- Work order: A complete answer lists every line of the material where the string "index" occurs.

- Information provided:
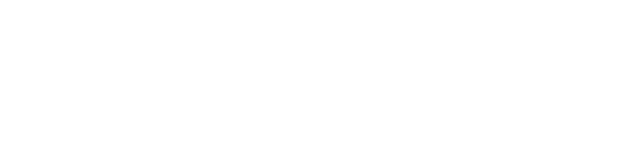
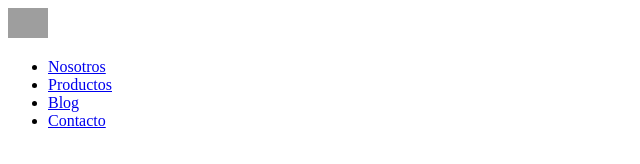
Before and after one commit to RosaChumbimune/Haworthia-venta-oneline, a plain HTML site: page index.html in a window 1280 px wide. Shown: the whole page, without its empty margins (0-640 px from the left). Drawn offline with Linux system fonts and the light colour scheme; grey boxes are pictures that could not be loaded.

Commit message:
Agregando header

```diff
--- a/index.html
+++ b/index.html
@@ -1,5 +1,6 @@
 <!DOCTYPE html>
 <html lang="en">
+
 <head>
     <meta charset="UTF-8">
     <meta http-equiv="X-UA-Compatible" content="IE=edge">
@@ -8,6 +9,31 @@
 </head>
 
 <body>
+    <header>
+        <section>
+            <nav>
+               <a href="#">
+                   <img src="https://cdn0.iconfinder.com/data/icons/nature-life-line-art/128/succulent-haworthia-cooperi-ol-512.png" alt="logo" width="40px">
+               </a>
+
+                <ul>
+                    <li>
+                        <a href="#">Nosotros</a>
+                    </li>
+                    <li>
+                        <a href="#">Productos</a>
+                    </li>
+                    <li>
+                        <a href="#">Blog</a>
+                    </li>
+                    <li>
+                        <a href="#">Contacto</a>
+                    </li>
+                </ul>
+            </nav>
+        </section>
+
+    </header>
 
 </body>
 
```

- Task result:
Before and after one commit to RosaChumbimune/Haworthia-venta-oneline, a plain HTML site: page index.html in a window 1280 px wide. Shown: the whole page, without its empty margins (0-640 px from the left). Drawn offline with Linux system fonts and the light colour scheme; grey boxes are pictures that could not be loaded.
--- a/index.html
+++ b/index.html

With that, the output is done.